____ Exercise inputs

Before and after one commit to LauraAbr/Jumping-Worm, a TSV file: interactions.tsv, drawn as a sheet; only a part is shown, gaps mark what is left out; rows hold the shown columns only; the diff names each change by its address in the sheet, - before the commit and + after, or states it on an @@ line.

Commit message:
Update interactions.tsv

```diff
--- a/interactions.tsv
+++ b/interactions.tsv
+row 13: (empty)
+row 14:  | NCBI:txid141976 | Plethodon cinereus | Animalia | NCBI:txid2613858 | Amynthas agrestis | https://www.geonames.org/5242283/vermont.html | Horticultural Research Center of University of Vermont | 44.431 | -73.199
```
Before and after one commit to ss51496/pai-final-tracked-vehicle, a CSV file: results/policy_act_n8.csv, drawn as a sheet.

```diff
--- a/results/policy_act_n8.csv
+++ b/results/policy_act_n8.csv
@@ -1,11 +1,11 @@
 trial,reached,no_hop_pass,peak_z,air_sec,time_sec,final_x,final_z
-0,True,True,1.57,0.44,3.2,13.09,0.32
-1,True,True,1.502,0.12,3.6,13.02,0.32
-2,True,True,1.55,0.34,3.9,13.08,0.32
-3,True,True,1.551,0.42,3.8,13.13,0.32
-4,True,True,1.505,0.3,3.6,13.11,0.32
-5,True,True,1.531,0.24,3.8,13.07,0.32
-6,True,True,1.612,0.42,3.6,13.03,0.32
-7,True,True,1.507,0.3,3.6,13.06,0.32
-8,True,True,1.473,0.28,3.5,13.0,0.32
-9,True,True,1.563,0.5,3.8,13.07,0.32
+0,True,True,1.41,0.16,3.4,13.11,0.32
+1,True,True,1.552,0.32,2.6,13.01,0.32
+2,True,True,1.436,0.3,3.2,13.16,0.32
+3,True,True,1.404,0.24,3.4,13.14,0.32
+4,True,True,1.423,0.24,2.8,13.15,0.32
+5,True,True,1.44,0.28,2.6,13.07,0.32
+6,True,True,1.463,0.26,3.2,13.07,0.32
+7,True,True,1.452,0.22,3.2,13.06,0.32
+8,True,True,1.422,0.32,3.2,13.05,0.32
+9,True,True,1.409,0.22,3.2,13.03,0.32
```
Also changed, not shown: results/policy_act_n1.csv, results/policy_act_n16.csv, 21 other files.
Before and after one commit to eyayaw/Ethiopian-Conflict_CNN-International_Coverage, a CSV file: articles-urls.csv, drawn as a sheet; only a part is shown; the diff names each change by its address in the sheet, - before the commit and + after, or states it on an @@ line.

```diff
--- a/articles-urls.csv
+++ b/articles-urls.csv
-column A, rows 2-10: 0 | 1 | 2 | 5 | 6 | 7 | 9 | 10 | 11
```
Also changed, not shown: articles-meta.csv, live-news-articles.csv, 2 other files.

________

Read the data above and count the lines that include "other". Answer only with the count.

2